(Stored data entries)
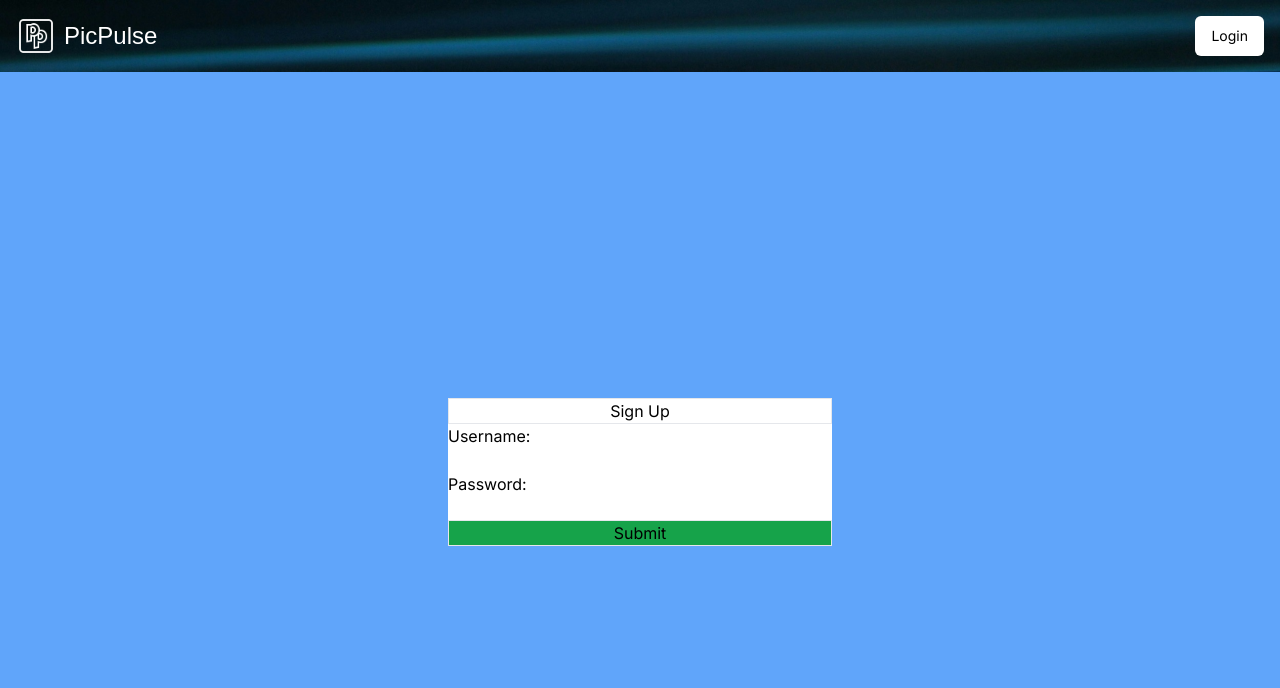
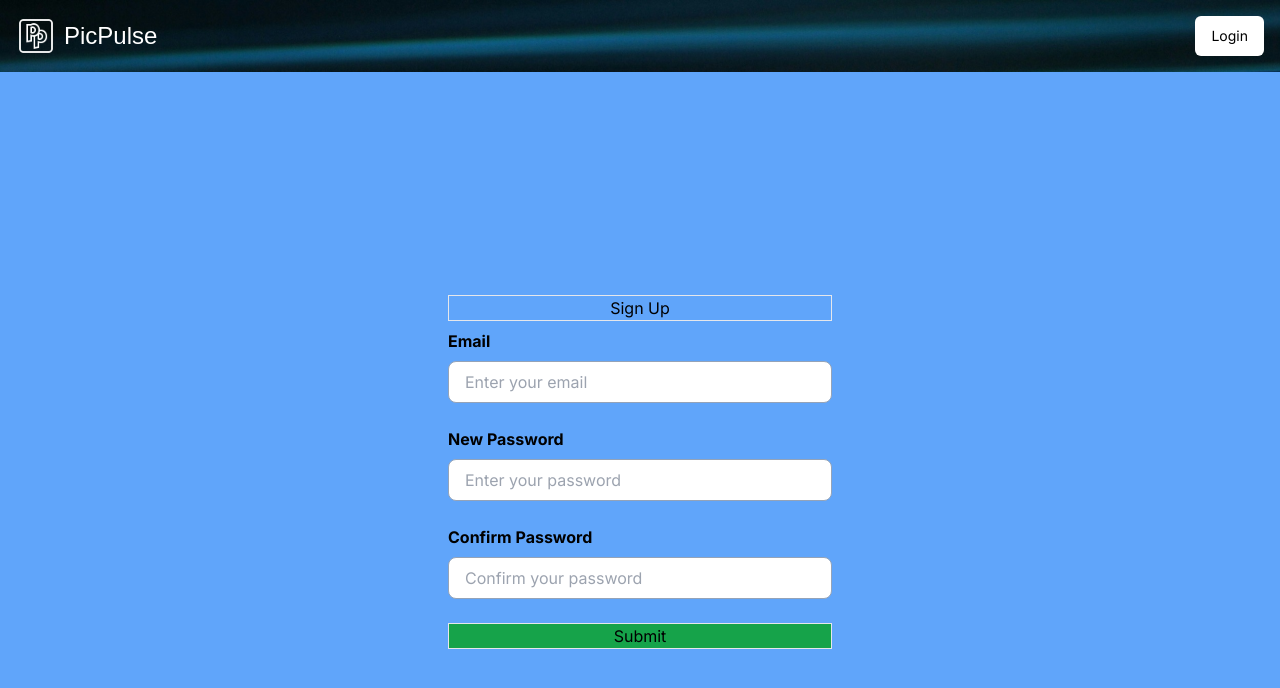
Before and after one commit to smalik21/pic-pulse, a React (Vite) app: page /signup in a window 1280 px wide. Shown: the top 688 px of the page. Built offline with nearby package versions, Linux system fonts and the light colour scheme; no server answers; a web font is replaced by a local one.

Commit message:
refactor

```diff
--- a/src/pages/SignupPage.tsx
+++ b/src/pages/SignupPage.tsx
@@ -6,8 +6,10 @@ import AuthHeader from "../components/headers/AuthHeader"
 const SignupPage = () => {
 
    const [error, setError] = useState<string>('')
-   const usernameRef = useRef<HTMLInputElement>(null)
-   const passwordRef = useRef<HTMLInputElement>(null)
+   // const nameRef = useRef<HTMLInputElement>(null)
+   const emailRef = useRef<HTMLInputElement>(null)
+   const passRef = useRef<HTMLInputElement>(null)
+   const confirmPassRef = useRef<HTMLInputElement>(null)
 
    const navigate = useNavigate()
    const { signup, isAuthenticated } = useAuth()
@@ -18,13 +20,29 @@ const SignupPage = () => {
 
    const handleSubmit = (e: React.FormEvent<HTMLFormElement>) => {
       e.preventDefault()
-      const username = usernameRef.current?.value
-      const password = passwordRef.current?.value
-      if (!username || !password) return
-      console.log("username:", username)
+      // const name = nameRef.current?.value.trim()
+      const email = emailRef.current?.value.trim()
+      const password = passRef.current?.value
+      const confirmPassword = confirmPassRef.current?.value
+
+      if (!email || !password) return
+
+      // Password validation
+      if (password && password.length < 8) {
+         alert('New password should be at least 8 characters long.')
+         passRef.current?.focus()
+         return
+      }
+      if (password && confirmPassword !== password) {
+         alert('Passwords do not match.')
+         passRef.current?.focus()
+         return
+      }
+
+      console.log("username:", email)
       console.log("password:", password)
 
-      signup(username, password)
+      signup(email, password)
          .then(() => navigate('/login'))
          .catch((error) => setError(error))
    }
@@ -33,25 +51,75 @@ const SignupPage = () => {
       <>
          <AuthHeader page="signup" />
          <main className="w-full h-dvh flex justify-center items-center bg-blue-400">
-            <article id="signup-card" className="w-full xs:w-3/5 max-w-96 flex flex-col bg-white">
+            <form
+               onSubmit={handleSubmit}
+               className="w-full max-w-sm flex flex-col sm:gap-2 border-black"
+            >
                <h1 className="w-full text-center border">Sign Up</h1>
                {error && <p>{error.toString()}</p>}
-               <form
-                  onSubmit={handleSubmit}
-                  className="flex flex-col"
-               >
-                  <label htmlFor="username">Username:</label>
-                  <input id="username" ref={usernameRef} type="text" required />
-                  <label htmlFor="password">Password:</label>
-                  <input id="password" ref={passwordRef} type="password" required />
+               {/* <div className="mb-4">
+                  <label htmlFor="fullName" className="block font-bold mb-2">
+                     Full Name
+                  </label>
+                  <input
+                     type="text"
+                     id="fullName"
+                     className="w-full px-4 py-2 border border-slate-400 rounded-lg"
+                     placeholder="Enter your name"
+                     ref={nameRef}
+                     required
+                  />
+               </div> */}
+               <div className="mb-4">
+                  <label htmlFor="email" className="block font-bold mb-2">
+                     Email
+                  </label>
+                  <input
+                     type="email"
+                     id="email"
+                     className="w-full px-4 py-2 border border-slate-400 rounded-lg"
+                     placeholder="Enter your email"
+                     ref={emailRef}
+                     required
+                  />
+               </div>
+
+               <div className="mb-4">
+                  <label htmlFor="new-password" className="block font-bold mb-2">
+                     New Password
+                  </label>
+                  <input
+                     type="password"
+                     id="new-password"
+                     className="w-full px-4 py-2 border border-slate-400 rounded-lg"
+                     placeholder="Enter your password"
+                     ref={passRef}
+                     required
+                  />
+               </div>
+
+               <div className="mb-4">
+                  <label htmlFor="confirm-password" className="block font-bold mb-2">
+                     Confirm Password
+                  </label>
+                  <input
+                     type="password"
+                     id="confirm-password"
+                     className="w-full px-4 py-2 border border-slate-400 rounded-lg"
+                     placeholder="Confirm your password"
+                     ref={confirmPassRef}
+                     required
+                  />
+               </div>
+
                <button
                   type="submit"
                   className="bg-green-600 hover:bg-green-400 active:bg-green-800 border"
                >
                   Submit
                </button>
+
             </form>
-            </article>
          </main>
       </>
    )
```
Lines whose indentation alone changed are shown as unchanged.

* [Exercise details]:
Reproduce the records verbatim, omitting all images they contain.

* [Task solution]:
Before and after one commit to smalik21/pic-pulse, a React (Vite) app: page /signup in a window 1280 px wide. Shown: the top 688 px of the page. Built offline with nearby package versions, Linux system fonts and the light colour scheme; no server answers; a web font is replaced by a local one.

Commit message:
refactor

```diff
--- a/src/pages/SignupPage.tsx
+++ b/src/pages/SignupPage.tsx
@@ -6,8 +6,10 @@ import AuthHeader from "../components/headers/AuthHeader"
 const SignupPage = () => {
 
    const [error, setError] = useState<string>('')
-   const usernameRef = useRef<HTMLInputElement>(null)
-   const passwordRef = useRef<HTMLInputElement>(null)
+   // const nameRef = useRef<HTMLInputElement>(null)
+   const emailRef = useRef<HTMLInputElement>(null)
+   const passRef = useRef<HTMLInputElement>(null)
+   const confirmPassRef = useRef<HTMLInputElement>(null)
 
    const navigate = useNavigate()
    const { signup, isAuthenticated } = useAuth()
@@ -18,13 +20,29 @@ const SignupPage = () => {
 
    const handleSubmit = (e: React.FormEvent<HTMLFormElement>) => {
       e.preventDefault()
-      const username = usernameRef.current?.value
-      const password = passwordRef.current?.value
-      if (!username || !password) return
-      console.log("username:", username)
+      // const name = nameRef.current?.value.trim()
+      const email = emailRef.current?.value.trim()
+      const password = passRef.current?.value
+      const confirmPassword = confirmPassRef.current?.value
+
+      if (!email || !password) return
+
+      // Password validation
+      if (password && password.length < 8) {
+         alert('New password should be at least 8 characters long.')
+         passRef.current?.focus()
+         return
+      }
+      if (password && confirmPassword !== password) {
+         alert('Passwords do not match.')
+         passRef.current?.focus()
+         return
+      }
+
+      console.log("username:", email)
       console.log("password:", password)
 
-      signup(username, password)
+      signup(email, password)
          .then(() => navigate('/login'))
          .catch((error) => setError(error))
    }
@@ -33,25 +51,75 @@ const SignupPage = () => {
       <>
          <AuthHeader page="signup" />
          <main className="w-full h-dvh flex justify-center items-center bg-blue-400">
-            <article id="signup-card" className="w-full xs:w-3/5 max-w-96 flex flex-col bg-white">
+            <form
+               onSubmit={handleSubmit}
+               className="w-full max-w-sm flex flex-col sm:gap-2 border-black"
+            >
                <h1 className="w-full text-center border">Sign Up</h1>
                {error && <p>{error.toString()}</p>}
-               <form
-                  onSubmit={handleSubmit}
-                  className="flex flex-col"
-               >
-                  <label htmlFor="username">Username:</label>
-                  <input id="username" ref={usernameRef} type="text" required />
-                  <label htmlFor="password">Password:</label>
-                  <input id="password" ref={passwordRef} type="password" required />
+               {/* <div className="mb-4">
+                  <label htmlFor="fullName" className="block font-bold mb-2">
+                     Full Name
+                  </label>
+                  <input
+                     type="text"
+                     id="fullName"
+                     className="w-full px-4 py-2 border border-slate-400 rounded-lg"
+                     placeholder="Enter your name"
+                     ref={nameRef}
+                     required
+                  />
+               </div> */}
+               <div className="mb-4">
+                  <label htmlFor="email" className="block font-bold mb-2">
+                     Email
+                  </label>
+                  <input
+                     type="email"
+                     id="email"
+                     className="w-full px-4 py-2 border border-slate-400 rounded-lg"
+                     placeholder="Enter your email"
+                     ref={emailRef}
+                     required
+                  />
+               </div>
+
+               <div className="mb-4">
+                  <label htmlFor="new-password" className="block font-bold mb-2">
+                     New Password
+                  </label>
+                  <input
+                     type="password"
+                     id="new-password"
+                     className="w-full px-4 py-2 border border-slate-400 rounded-lg"
+                     placeholder="Enter your password"
+                     ref={passRef}
+                     required
+                  />
+               </div>
+
+               <div className="mb-4">
+                  <label htmlFor="confirm-password" className="block font-bold mb-2">
+                     Confirm Password
+                  </label>
+                  <input
+                     type="password"
+                     id="confirm-password"
+                     className="w-full px-4 py-2 border border-slate-400 rounded-lg"
+                     placeholder="Confirm your password"
+                     ref={confirmPassRef}
+                     required
+                  />
+               </div>
+
                <button
                   type="submit"
                   className="bg-green-600 hover:bg-green-400 active:bg-green-800 border"
                >
                   Submit
                </button>
+
             </form>
-            </article>
          </main>
       </>
    )
```
Lines whose indentation alone changed are shown as unchanged.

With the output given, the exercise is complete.